Return each line of the records below in which the string "drawn" turns up.

(Extracted data entries)
◆ ◆ ◆ ◆ ◆

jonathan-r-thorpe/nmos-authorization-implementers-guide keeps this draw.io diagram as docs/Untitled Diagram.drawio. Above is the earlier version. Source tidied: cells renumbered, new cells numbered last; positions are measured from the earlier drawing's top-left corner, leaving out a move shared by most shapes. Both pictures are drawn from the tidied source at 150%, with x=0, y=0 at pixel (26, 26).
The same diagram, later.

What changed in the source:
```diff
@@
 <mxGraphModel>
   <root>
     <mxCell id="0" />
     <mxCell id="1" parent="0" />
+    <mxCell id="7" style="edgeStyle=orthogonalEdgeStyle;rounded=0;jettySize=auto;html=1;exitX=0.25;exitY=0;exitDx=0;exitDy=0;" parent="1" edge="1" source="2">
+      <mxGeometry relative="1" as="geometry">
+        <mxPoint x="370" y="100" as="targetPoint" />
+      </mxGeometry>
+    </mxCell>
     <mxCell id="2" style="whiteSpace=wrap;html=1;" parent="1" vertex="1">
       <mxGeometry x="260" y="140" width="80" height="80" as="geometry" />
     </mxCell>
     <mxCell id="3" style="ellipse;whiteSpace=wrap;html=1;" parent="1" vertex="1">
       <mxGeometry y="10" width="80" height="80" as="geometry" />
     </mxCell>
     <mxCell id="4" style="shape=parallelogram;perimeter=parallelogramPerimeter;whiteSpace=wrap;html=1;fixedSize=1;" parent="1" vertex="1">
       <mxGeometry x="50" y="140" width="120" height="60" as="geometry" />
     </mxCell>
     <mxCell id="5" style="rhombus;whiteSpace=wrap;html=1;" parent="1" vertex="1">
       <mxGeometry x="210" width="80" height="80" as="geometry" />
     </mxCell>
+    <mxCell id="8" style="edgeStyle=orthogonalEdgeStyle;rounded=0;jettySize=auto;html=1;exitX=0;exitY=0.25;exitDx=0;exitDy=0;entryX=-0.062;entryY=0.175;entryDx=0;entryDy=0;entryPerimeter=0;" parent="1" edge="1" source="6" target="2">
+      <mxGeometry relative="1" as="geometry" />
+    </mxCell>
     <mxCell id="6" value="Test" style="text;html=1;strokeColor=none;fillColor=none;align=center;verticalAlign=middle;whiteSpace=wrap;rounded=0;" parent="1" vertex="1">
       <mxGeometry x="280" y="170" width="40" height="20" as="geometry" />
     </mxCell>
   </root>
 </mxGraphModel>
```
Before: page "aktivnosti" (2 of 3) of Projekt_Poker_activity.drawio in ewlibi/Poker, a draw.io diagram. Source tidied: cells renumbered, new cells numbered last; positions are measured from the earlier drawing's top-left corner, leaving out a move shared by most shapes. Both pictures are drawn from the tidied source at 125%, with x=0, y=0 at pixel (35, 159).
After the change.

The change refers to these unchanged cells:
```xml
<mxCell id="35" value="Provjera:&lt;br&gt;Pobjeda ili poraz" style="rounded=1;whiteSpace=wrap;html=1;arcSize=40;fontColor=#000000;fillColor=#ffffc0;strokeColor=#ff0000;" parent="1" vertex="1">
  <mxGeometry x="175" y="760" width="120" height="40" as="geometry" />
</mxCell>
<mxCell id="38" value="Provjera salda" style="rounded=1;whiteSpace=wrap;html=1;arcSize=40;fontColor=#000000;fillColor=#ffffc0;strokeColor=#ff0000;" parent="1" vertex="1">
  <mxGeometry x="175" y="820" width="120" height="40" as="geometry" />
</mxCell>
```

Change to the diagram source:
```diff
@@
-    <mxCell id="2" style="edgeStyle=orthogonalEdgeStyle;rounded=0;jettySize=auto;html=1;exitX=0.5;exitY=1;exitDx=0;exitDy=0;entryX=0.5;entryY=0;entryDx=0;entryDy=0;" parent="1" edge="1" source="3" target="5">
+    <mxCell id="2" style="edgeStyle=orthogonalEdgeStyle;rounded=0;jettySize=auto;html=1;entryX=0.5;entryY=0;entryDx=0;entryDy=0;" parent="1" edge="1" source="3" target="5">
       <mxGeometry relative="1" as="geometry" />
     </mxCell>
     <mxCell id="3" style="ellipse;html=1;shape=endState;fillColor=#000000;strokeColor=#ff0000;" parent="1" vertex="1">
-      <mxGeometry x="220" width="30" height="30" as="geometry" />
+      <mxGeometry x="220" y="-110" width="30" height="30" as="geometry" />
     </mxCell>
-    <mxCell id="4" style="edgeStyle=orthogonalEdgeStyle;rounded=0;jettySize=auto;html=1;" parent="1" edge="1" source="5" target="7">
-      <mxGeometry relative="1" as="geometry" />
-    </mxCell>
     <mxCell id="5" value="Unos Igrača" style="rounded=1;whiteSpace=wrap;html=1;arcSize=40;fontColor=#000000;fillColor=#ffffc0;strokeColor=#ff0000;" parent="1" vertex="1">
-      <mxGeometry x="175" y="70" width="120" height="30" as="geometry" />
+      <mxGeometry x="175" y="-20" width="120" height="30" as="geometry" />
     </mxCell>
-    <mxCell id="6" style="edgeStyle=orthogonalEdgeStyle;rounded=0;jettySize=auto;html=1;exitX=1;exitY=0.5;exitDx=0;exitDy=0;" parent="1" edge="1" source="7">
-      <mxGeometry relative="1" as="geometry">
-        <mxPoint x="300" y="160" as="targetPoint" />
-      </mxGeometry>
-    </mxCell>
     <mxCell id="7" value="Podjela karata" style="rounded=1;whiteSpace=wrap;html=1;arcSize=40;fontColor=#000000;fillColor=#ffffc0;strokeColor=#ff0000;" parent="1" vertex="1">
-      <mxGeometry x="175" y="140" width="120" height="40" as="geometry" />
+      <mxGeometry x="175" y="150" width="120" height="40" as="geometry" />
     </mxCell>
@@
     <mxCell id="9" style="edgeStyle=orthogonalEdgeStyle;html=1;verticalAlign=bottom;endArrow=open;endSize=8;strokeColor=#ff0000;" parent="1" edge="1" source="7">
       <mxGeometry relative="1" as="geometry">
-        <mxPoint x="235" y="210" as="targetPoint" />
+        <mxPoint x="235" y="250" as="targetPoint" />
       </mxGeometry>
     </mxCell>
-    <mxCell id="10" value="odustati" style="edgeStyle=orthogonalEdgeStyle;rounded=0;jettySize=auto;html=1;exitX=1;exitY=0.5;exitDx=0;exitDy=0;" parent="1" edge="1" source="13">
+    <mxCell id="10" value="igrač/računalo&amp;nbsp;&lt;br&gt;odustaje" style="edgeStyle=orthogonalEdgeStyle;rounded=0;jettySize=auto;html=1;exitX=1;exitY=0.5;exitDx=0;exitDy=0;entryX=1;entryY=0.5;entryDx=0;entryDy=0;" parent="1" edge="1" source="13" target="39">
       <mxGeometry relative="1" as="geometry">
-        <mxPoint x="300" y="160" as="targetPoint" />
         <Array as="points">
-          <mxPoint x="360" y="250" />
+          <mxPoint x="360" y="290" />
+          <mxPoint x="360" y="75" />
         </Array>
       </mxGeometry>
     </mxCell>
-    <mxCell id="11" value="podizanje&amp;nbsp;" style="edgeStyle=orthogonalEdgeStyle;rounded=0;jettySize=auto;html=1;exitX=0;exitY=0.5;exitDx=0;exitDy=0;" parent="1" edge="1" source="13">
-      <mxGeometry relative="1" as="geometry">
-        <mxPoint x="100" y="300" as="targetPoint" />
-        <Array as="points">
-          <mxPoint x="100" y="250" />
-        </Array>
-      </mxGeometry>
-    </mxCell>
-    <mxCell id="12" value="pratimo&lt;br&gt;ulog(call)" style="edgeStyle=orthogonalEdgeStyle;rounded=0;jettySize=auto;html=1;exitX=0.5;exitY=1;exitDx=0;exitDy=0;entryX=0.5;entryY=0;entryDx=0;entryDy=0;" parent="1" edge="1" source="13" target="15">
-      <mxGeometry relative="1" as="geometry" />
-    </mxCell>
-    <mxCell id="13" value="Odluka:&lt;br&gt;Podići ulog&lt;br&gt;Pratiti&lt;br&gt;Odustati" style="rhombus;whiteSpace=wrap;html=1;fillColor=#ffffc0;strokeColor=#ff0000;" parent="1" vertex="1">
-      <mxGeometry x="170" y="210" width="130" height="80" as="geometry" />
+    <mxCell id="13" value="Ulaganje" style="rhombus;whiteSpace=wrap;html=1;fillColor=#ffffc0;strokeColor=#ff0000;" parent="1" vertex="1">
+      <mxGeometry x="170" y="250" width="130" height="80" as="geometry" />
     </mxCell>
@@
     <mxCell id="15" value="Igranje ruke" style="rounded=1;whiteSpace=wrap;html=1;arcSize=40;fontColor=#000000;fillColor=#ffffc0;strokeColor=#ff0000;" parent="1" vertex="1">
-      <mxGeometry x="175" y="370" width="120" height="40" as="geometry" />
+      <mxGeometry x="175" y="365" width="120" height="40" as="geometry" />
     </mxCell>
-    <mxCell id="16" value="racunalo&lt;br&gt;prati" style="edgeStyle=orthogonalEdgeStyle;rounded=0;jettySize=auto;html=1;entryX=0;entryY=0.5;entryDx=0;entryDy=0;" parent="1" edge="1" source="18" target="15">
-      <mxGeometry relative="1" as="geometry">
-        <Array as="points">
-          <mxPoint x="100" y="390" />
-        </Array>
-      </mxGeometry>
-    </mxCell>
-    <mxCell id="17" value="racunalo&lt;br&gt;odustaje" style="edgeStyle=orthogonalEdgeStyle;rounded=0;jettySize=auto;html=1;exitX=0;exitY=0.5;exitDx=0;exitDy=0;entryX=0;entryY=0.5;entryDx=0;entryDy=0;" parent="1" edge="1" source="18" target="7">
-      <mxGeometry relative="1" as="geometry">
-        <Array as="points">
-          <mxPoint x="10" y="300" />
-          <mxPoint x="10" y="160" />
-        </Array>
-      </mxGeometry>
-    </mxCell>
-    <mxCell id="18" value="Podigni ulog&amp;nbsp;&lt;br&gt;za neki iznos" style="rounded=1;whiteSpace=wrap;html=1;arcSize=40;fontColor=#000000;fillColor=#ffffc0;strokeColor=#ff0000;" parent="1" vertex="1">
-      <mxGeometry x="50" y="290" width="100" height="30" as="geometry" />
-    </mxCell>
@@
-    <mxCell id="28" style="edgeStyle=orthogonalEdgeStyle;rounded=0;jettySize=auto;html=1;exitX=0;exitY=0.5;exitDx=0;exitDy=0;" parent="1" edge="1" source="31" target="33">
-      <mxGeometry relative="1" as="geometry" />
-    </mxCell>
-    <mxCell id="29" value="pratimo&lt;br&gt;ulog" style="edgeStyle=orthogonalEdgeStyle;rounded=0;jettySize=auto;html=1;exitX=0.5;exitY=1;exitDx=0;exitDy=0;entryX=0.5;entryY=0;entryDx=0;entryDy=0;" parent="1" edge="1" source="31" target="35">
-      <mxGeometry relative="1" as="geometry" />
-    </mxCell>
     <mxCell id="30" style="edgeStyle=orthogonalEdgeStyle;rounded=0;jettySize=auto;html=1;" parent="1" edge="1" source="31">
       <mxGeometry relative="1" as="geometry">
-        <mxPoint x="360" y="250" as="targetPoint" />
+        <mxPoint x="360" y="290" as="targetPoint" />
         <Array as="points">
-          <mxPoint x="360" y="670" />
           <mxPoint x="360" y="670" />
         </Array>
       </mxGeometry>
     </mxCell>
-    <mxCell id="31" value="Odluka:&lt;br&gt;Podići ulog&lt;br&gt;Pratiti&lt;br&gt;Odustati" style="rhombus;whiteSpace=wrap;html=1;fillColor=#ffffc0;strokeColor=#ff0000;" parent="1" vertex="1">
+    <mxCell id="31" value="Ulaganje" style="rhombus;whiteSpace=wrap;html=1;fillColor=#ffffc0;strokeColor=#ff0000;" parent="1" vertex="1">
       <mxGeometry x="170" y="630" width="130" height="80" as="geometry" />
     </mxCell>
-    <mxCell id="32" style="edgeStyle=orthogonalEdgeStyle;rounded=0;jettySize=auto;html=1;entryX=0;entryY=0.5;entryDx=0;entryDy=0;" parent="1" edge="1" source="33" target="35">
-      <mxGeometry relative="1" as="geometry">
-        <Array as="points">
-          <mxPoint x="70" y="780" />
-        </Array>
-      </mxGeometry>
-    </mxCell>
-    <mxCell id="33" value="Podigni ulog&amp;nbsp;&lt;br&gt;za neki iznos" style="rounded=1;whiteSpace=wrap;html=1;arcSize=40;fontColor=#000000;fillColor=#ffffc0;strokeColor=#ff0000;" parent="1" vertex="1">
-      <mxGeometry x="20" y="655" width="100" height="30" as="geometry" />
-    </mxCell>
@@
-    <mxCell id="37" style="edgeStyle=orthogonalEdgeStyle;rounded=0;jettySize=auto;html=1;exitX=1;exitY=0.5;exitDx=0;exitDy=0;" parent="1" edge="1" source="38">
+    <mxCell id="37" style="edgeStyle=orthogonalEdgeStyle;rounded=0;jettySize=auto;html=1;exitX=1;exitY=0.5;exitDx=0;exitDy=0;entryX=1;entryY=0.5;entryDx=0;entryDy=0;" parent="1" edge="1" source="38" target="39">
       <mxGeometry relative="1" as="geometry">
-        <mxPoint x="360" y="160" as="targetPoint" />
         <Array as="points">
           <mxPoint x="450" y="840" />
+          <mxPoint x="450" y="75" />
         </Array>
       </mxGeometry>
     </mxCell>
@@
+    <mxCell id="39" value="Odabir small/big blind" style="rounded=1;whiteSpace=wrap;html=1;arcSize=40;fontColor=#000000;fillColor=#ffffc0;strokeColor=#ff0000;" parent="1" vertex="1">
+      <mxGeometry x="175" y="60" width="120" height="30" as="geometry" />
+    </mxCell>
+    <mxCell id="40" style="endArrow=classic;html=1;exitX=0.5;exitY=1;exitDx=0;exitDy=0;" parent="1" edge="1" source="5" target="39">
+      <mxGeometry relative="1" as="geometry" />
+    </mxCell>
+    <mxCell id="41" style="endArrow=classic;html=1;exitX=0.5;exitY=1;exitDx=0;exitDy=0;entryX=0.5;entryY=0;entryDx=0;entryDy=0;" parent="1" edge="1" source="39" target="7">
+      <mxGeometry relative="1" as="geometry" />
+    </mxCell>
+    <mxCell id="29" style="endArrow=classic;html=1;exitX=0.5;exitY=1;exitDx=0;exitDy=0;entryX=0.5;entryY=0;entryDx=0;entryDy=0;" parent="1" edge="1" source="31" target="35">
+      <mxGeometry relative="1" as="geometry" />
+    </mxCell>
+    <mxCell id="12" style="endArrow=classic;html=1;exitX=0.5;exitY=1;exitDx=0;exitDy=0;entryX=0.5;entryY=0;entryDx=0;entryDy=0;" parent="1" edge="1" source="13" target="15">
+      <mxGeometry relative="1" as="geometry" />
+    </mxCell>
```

◆ ◆ ◆ ◆ ◆

**SOLUTION TO THIS PROBLEM**
jonathan-r-thorpe/nmos-authorization-implementers-guide keeps this draw.io diagram as docs/Untitled Diagram.drawio. Above is the earlier version. Source tidied: cells renumbered, new cells numbered last; positions are measured from the earlier drawing's top-left corner, leaving out a move shared by most shapes. Both pictures are drawn from the tidied source at 150%, with x=0, y=0 at pixel (26, 26).
Before: page "aktivnosti" (2 of 3) of Projekt_Poker_activity.drawio in ewlibi/Poker, a draw.io diagram. Source tidied: cells renumbered, new cells numbered last; positions are measured from the earlier drawing's top-left corner, leaving out a move shared by most shapes. Both pictures are drawn from the tidied source at 125%, with x=0, y=0 at pixel (35, 159).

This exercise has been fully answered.